*** Opening Dataset entries ***
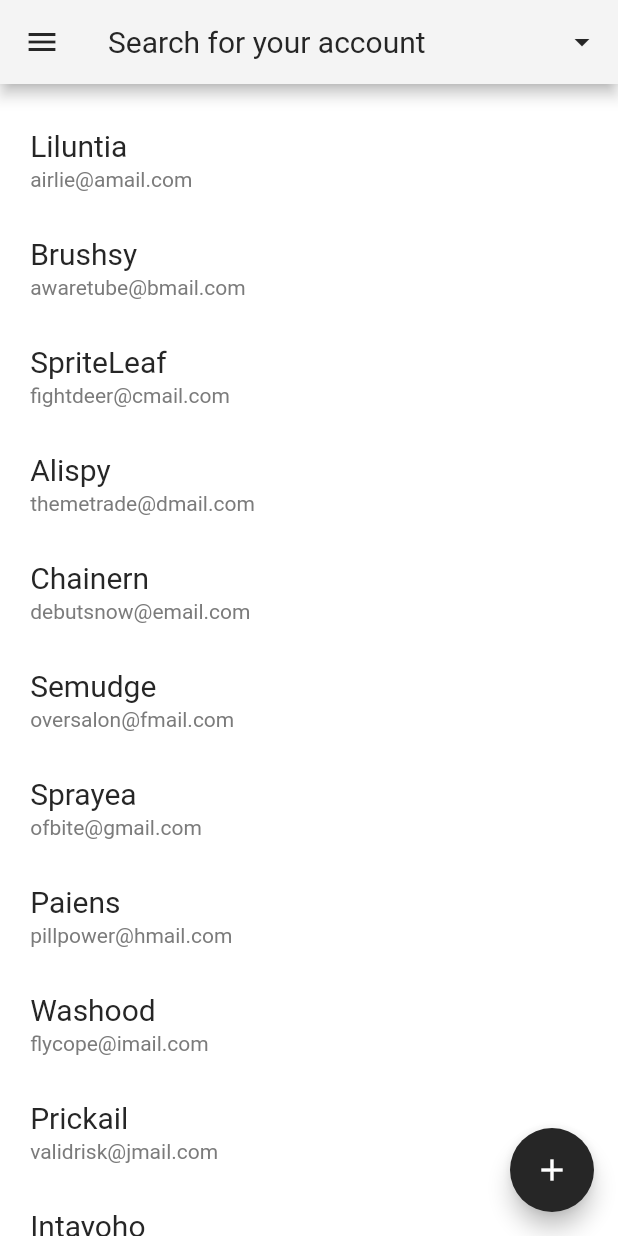
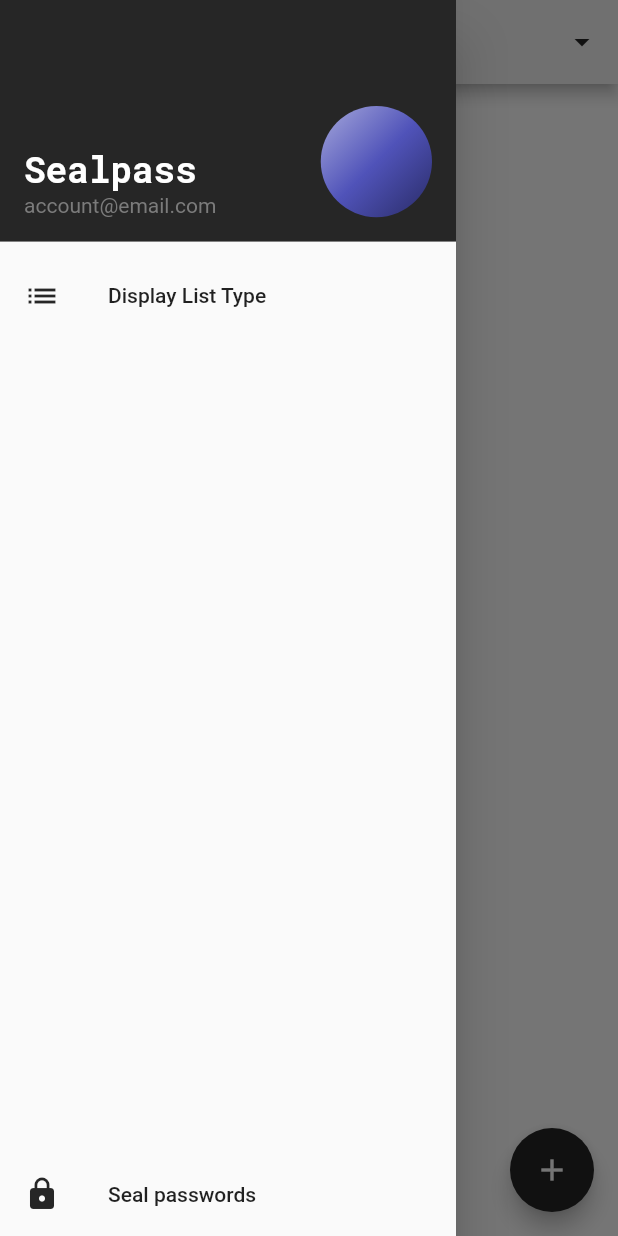
Before and after one commit to franthormel/sealpass, a Flutter app: the Home screen opened directly, with the side drawer open (before the commit the screen has no drawer), on a phone screen of 412 x 824 dp. Run offline on Flutter 3.47's test engine with Material 2 defaults, Android fonts, the phone set to English and light mode, and no system bars.

Commit message:
Drawer and uniformed icon styles

```diff
--- a/lib/manager/padding.dart
+++ b/lib/manager/padding.dart
@@ -9,6 +9,8 @@ class PaddingManager {
 
   static const _kCredentialAddVertical = .04;
   static const _kCredentialAddHorizontal = .05;
+
+  static const _kDrawerHeaderVertical = .01;
 
   ///Returns padding for [Security] screen
   static EdgeInsets security(Size size) {
@@ -37,4 +39,11 @@ class PaddingManager {
       left: horizontal,
     );
   }
+
+  ///Returns padding for [DrawerHeader]
+  static EdgeInsets header(Size size) {
+    return EdgeInsets.symmetric(
+      vertical: size.height * _kDrawerHeaderVertical,
+    );
+  }
 }
--- a/lib/manager/size.dart
+++ b/lib/manager/size.dart
@@ -5,6 +5,8 @@ class SizeManager {
   static const _kLogoH = .20;
 
   static const _kIconFinger = .07;
+
+  static const _kProfilePicture = .09;
 
   ///Returns the size for image logo
   static Size logo(Size size) {
@@ -14,8 +16,13 @@ class SizeManager {
     );
   }
 
-  ///Returns the [double] value for the fingerprint icon's width and height
+  ///Returns the [double] value for the fingerprint icon's height and width
   static double iconFinger(Size size) {
     return size.height * _kIconFinger;
   }
+
+  ///Returns the [double] value for the profile picture's height an width
+  static double profilePicture(Size size) {
+    return size.height * _kProfilePicture;
+  }
 }
--- a/lib/screens/credential_add.dart
+++ b/lib/screens/credential_add.dart
@@ -212,8 +212,8 @@ class _CredentialAddState extends State<CredentialAdd> {
                           label: "Obscure password button",
                           child: IconButton(
                             icon: maskPassword
-                                ? Icon(Icons.visibility)
-                                : Icon(Icons.visibility_off),
+                                ? Icon(Icons.visibility_outlined)
+                                : Icon(Icons.visibility_off_outlined),
                             tooltip: maskPassword
                                 ? "Show password"
                                 : "Hide password",
--- a/lib/screens/credential_view.dart
+++ b/lib/screens/credential_view.dart
@@ -208,8 +208,8 @@ class _CredentialViewState extends State<CredentialView> {
                             label: "Obscure password button",
                             child: IconButton(
                               icon: maskPassword
-                                  ? Icon(Icons.visibility)
-                                  : Icon(Icons.visibility_off),
+                                  ? Icon(Icons.visibility_outlined)
+                                  : Icon(Icons.visibility_off_outlined),
                               tooltip: maskPassword
                                   ? "Show password"
                                   : "Hide password",
--- /dev/null
+++ b/lib/screens/drawer.dart
@@ -0,0 +1,116 @@
+import 'package:flutter/material.dart';
+
+import '../manager/padding.dart';
+import '../manager/size.dart';
+
+class DrawerCustom extends StatefulWidget {
+  const DrawerCustom({Key key}) : super(key: key);
+
+  @override
+  _DrawerCustomState createState() => _DrawerCustomState();
+}
+
+class _DrawerCustomState extends State<DrawerCustom> {
+  bool expandDisplayType = false;
+
+  @override
+  Widget build(BuildContext context) {
+    final size = MediaQuery.of(context).size;
+    final padding = PaddingManager.header(size);
+    final dimensions = SizeManager.profilePicture(size);
+
+    final theme = Theme.of(context);
+    final colorPrimary = theme.primaryColor;
+    final styleHeader = theme.textTheme.headline5;
+    final styleSubtitle = theme.textTheme.bodyText2;
+
+    return Semantics(
+      button: true,
+      hint: "Display menu",
+      label: "Menu button",
+      child: Drawer(
+        child: Stack(
+          children: [
+            ListView(
+              children: <Widget>[
+                DrawerHeader(
+                  decoration: BoxDecoration(
+                    color: colorPrimary,
+                  ),
+                  child: Padding(
+                    padding: padding,
+                    child: Align(
+                      alignment: Alignment.centerLeft,
+                      child: Row(
+                        mainAxisAlignment: MainAxisAlignment.spaceBetween,
+                        crossAxisAlignment: CrossAxisAlignment.end,
+                        children: [
+                          Column(
+                            mainAxisAlignment: MainAxisAlignment.end,
+                            crossAxisAlignment: CrossAxisAlignment.start,
+                            children: <Widget>[
+                              Text(
+                                "Sealpass",
+                                style: styleHeader,
+                              ),
+                              Text(
+                                "account@email.com",
+                                style: styleSubtitle,
+                              ),
+                            ],
+                          ),
+                          //You could place a profile picture here if you want
+                          Semantics(
+                            image: true,
+                            label: "Profile picture",
+                            child: Container(
+                              height: dimensions,
+                              width: dimensions,
+                              decoration: BoxDecoration(
+                                shape: BoxShape.circle,
+                                gradient: LinearGradient(
+                                  begin: Alignment.topLeft,
+                                  end: Alignment.bottomRight,
+                                  colors: [
+                                    Color(0xFFA7A9DC),
+                                    Color(0xFF5053B9),
+                                    Color(0xFF292B66),
+                                  ],
+                                ),
+                              ),
+                            ),
+                          ),
+                        ],
+                      ),
+                    ),
+                  ),
+                ),
+                ListTile(
+                  leading: Icon(
+                    Icons.list,
+                    color: colorPrimary,
+                  ),
+                  title: Text("Display List Type"),
+                  //TODO: Show dialog for display types
+                  onTap: () {},
+                ),
+              ],
+            ),
+            Align(
+              alignment: Alignment.bottomLeft,
+              child: ListTile(
+                leading: Icon(
+                  Icons.lock,
+                  color: colorPrimary,
+                ),
+                title: Text("Seal passwords"),
+                //TODO: Log out
+                onTap: () {},
+              ),
+            ),
+          ],
+        ),
+      ),
+    );
+  }
+}
--- a/lib/screens/home.dart
+++ b/lib/screens/home.dart
@@ -6,6 +6,7 @@ import '../models/data/credentials.dart';
 import '../models/enum/enums.dart';
 import '../screens/credential_add.dart';
 import 'credential_view.dart';
+import 'drawer.dart';
 import 'search.dart';
 
 class Home extends StatefulWidget {
@@ -90,28 +91,18 @@ class _HomeState extends State<Home> {
   @override
   Widget build(BuildContext context) {
     final size = MediaQuery.of(context).size;
-    final padding = PaddingManager.home(size);
+    final paddingHome = PaddingManager.home(size);
 
     final theme = Theme.of(context);
-    final colorRefresh = theme.primaryColor;
+    final colorPrimary = theme.primaryColor;
     final styleTitle = theme.textTheme.headline6;
     final styleSubtitle = theme.textTheme.bodyText2;
 
     final count = credentials.length;
 
     return Scaffold(
+      drawer: DrawerCustom(),
       appBar: AppBar(
-        //TODO: Transform this into a drawer
-        leading: Semantics(
-          button: true,
-          hint: "Display menu",
-          label: "Menu button",
-          child: IconButton(
-            icon: Icon(Icons.menu),
-            tooltip: "Menu",
-            onPressed: () {},
-          ),
-        ),
         title: Semantics(
           hint: "Tap to search for an account",
           label: "Search area",
@@ -176,9 +167,9 @@ class _HomeState extends State<Home> {
         },
       ),
       body: Padding(
-        padding: padding,
+        padding: paddingHome,
         child: RefreshIndicator(
-          color: colorRefresh,
+          color: colorPrimary,
           key: keyRefresh,
           onRefresh: () {
             setState(() {});
--- a/lib/theme.dart
+++ b/lib/theme.dart
@@ -29,6 +29,9 @@ ThemeData themeData() {
       backgroundColor: kSwatchPrimary,
       foregroundColor: kSwatchWhite,
     ),
+    iconTheme: IconThemeData(
+      color: kSwatchPrimary,
+    ),
     scaffoldBackgroundColor: kSwatchWhite,
     snackBarTheme: SnackBarThemeData(
       behavior: SnackBarBehavior.floating,
@@ -46,6 +49,10 @@ TextTheme _textTheme(ThemeData base) {
       color: kSwatchPrimary,
       fontFamily: kFontTitle,
     ),
+    headline5: TextStyle(
+      color: kSwatchWhite,
+      fontFamily: kFontTitle,
+    ),
     headline6: TextStyle(
       color: kSwatchPrimary,
       fontWeight: FontWeight.normal,
```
*** Closing Dataset entries ***
Required work. The answer must be every line of the data that holds the word "const".

Expected output.
   static const _kCredentialAddVertical = .04;
   static const _kCredentialAddHorizontal = .05;
+  static const _kDrawerHeaderVertical = .01;
   static const _kLogoH = .20;
   static const _kIconFinger = .07;
+  static const _kProfilePicture = .09;
+  const DrawerCustom({Key key}) : super(key: key);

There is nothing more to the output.